As well as securing the 10,000 pound top prize (roughly $12,780), his image takes pride of place in the exhibition of winning photographs opening at the National Maritime Museum on October 24.
The judges were captivated by Goldpaint’s awe-inspiring image. Taken in Moab, Utah, the photograph depicts a majestic composition of immense red-rock formations with the glorious Milky Way looming overhead on the right, and the Andromeda galaxy on the left.
Competition judge Will Gater said: “For me this superb image is emblematic of everything it means to be an astrophotographer; the balance between light and dark, the contrasting textures and tones of land and sky and the photographer alone under a starry canopy of breathtaking scale and beauty.”
Winning images of the other categories and special prizes include the breathtaking Aurora Borealis above the fjord in the gorgeous Lofoten archipelago, in Northern Norway by Mikkel Beiter (Denmark); the image taken by Nicolas Lefaudeux (France) showcases the August total solar eclipse surrounded by the blue star Regulus – the little King – and the red planet Mars; a remarkable parade of the planets in our solar system, which photographer Martin Lewis (UK) managed to capture from his own back garden; and the captivating image by Mario Cogo (Italy) of the Witch Head Nebula, a very faint molecular gas cloud, which is illuminated by supergiant star Rigel.

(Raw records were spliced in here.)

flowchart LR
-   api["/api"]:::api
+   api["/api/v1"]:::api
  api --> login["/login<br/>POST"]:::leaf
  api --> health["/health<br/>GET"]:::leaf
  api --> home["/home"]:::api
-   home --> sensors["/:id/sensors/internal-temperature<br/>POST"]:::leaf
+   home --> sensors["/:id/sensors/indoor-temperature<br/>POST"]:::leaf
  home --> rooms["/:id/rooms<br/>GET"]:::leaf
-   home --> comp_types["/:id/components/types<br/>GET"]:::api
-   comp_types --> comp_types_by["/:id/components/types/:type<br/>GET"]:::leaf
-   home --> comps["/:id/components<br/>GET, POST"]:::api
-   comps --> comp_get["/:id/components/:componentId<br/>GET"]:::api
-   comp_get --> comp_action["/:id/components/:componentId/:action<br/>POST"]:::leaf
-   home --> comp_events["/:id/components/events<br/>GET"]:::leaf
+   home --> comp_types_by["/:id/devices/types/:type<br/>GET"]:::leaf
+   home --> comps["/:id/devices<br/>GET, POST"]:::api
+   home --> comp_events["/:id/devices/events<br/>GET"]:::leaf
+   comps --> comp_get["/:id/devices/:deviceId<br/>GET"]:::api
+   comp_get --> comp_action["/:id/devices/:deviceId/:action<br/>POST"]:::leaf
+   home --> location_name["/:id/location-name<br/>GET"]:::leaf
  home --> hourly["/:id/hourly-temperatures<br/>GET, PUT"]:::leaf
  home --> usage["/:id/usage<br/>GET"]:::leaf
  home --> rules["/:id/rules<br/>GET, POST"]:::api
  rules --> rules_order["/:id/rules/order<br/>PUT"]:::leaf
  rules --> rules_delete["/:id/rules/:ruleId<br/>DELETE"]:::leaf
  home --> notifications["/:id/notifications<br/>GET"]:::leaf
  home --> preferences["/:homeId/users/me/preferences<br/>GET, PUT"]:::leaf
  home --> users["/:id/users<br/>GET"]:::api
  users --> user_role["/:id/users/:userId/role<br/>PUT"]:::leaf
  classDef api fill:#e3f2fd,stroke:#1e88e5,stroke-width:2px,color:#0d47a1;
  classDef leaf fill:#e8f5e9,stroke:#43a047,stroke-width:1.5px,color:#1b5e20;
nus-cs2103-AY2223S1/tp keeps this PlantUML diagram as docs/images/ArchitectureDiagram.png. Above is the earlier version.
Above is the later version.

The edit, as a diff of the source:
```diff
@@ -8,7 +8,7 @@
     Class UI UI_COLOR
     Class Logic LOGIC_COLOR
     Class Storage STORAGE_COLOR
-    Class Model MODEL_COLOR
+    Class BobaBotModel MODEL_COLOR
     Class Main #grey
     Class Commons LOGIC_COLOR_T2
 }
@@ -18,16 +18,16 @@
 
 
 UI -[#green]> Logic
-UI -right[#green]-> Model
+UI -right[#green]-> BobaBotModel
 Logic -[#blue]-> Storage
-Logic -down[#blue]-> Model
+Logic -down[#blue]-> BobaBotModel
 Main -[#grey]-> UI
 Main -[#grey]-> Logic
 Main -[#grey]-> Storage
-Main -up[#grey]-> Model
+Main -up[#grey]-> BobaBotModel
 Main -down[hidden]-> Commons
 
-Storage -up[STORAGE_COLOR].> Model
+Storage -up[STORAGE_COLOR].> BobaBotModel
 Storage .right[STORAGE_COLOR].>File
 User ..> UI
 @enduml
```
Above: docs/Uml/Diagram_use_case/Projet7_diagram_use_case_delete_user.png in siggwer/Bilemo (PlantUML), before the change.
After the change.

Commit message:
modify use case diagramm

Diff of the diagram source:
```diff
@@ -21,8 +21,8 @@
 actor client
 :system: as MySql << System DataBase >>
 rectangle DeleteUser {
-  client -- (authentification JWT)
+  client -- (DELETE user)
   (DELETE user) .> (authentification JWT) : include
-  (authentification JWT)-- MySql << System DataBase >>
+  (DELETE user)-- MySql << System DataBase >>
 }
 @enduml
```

After a phenomenal increase in entries from our aspiring young astrophotographers in the Young Astronomy Photographer of the Year category, 15-year-old Fabian Dalpiaz (Italy) is taking home the top prize for his incredible photograph of a meteor passing over the magnificent autumnal landscape of the Alpe di Siusi.
This photo gallery was provided by Royal Museums Greenwich